* _Problem details_:
Which lines of the entries contain the string "data"? Copy each of them.

========================================================================

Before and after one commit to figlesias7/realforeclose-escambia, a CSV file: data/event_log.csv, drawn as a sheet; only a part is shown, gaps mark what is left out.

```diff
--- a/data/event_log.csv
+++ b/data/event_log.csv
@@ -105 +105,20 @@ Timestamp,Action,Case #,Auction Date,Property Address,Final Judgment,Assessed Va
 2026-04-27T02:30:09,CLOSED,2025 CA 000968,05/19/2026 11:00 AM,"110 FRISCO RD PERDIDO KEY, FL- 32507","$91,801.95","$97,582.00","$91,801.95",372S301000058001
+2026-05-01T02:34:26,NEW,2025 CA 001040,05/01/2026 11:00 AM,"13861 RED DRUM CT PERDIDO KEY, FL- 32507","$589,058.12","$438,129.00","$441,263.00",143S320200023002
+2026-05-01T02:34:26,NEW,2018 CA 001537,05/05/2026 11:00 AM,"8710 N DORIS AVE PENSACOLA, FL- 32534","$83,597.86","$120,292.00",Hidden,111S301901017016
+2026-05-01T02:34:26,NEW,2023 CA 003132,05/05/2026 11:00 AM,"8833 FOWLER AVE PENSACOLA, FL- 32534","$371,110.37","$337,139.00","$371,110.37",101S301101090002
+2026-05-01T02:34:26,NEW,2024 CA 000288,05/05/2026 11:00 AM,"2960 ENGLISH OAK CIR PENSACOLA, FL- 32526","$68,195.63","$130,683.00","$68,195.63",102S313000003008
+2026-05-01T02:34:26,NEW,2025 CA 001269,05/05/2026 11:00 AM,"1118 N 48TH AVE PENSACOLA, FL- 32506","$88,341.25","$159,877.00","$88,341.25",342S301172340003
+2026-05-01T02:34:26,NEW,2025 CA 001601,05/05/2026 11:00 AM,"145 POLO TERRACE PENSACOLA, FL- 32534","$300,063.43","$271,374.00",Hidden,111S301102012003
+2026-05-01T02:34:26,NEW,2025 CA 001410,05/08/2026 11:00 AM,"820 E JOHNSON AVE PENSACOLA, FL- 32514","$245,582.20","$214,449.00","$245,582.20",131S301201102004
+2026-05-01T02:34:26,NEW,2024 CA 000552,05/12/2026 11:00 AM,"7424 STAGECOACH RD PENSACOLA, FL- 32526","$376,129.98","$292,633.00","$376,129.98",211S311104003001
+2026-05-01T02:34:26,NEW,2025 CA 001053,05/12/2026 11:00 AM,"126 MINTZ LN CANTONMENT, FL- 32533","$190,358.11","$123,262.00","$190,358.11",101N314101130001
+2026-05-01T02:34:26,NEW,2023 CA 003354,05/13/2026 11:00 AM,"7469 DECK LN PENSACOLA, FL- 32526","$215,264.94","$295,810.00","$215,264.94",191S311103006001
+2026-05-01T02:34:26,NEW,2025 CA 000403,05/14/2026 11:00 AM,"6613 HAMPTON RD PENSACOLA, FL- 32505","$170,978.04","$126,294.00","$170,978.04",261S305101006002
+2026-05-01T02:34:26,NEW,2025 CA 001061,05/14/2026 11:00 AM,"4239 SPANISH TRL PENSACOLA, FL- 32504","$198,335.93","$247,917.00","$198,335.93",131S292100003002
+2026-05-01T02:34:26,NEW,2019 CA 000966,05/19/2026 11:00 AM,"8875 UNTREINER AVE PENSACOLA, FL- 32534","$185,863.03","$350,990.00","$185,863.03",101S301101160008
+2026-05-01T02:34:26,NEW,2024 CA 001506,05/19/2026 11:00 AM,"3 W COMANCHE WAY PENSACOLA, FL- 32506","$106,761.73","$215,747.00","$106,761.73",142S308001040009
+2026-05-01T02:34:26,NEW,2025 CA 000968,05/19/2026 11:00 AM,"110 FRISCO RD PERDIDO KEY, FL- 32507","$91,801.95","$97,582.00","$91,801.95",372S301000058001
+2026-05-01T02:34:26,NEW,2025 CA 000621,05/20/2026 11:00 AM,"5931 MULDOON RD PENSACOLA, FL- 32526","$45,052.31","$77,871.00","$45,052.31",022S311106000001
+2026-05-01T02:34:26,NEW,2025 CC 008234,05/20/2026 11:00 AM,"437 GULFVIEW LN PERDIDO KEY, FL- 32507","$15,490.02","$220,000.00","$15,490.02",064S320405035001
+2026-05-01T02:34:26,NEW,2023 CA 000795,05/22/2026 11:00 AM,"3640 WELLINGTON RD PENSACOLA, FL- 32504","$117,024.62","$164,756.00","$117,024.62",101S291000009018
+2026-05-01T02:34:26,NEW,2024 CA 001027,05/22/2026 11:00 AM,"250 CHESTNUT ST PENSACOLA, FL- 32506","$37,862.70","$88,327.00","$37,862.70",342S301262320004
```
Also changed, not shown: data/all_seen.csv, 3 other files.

========================================================================

* _Answer to this task_:
Before and after one commit to figlesias7/realforeclose-escambia, a CSV file: data/event_log.csv, drawn as a sheet; only a part is shown, gaps mark what is left out.
--- a/data/event_log.csv
+++ b/data/event_log.csv
Also changed, not shown: data/all_seen.csv, 3 other files.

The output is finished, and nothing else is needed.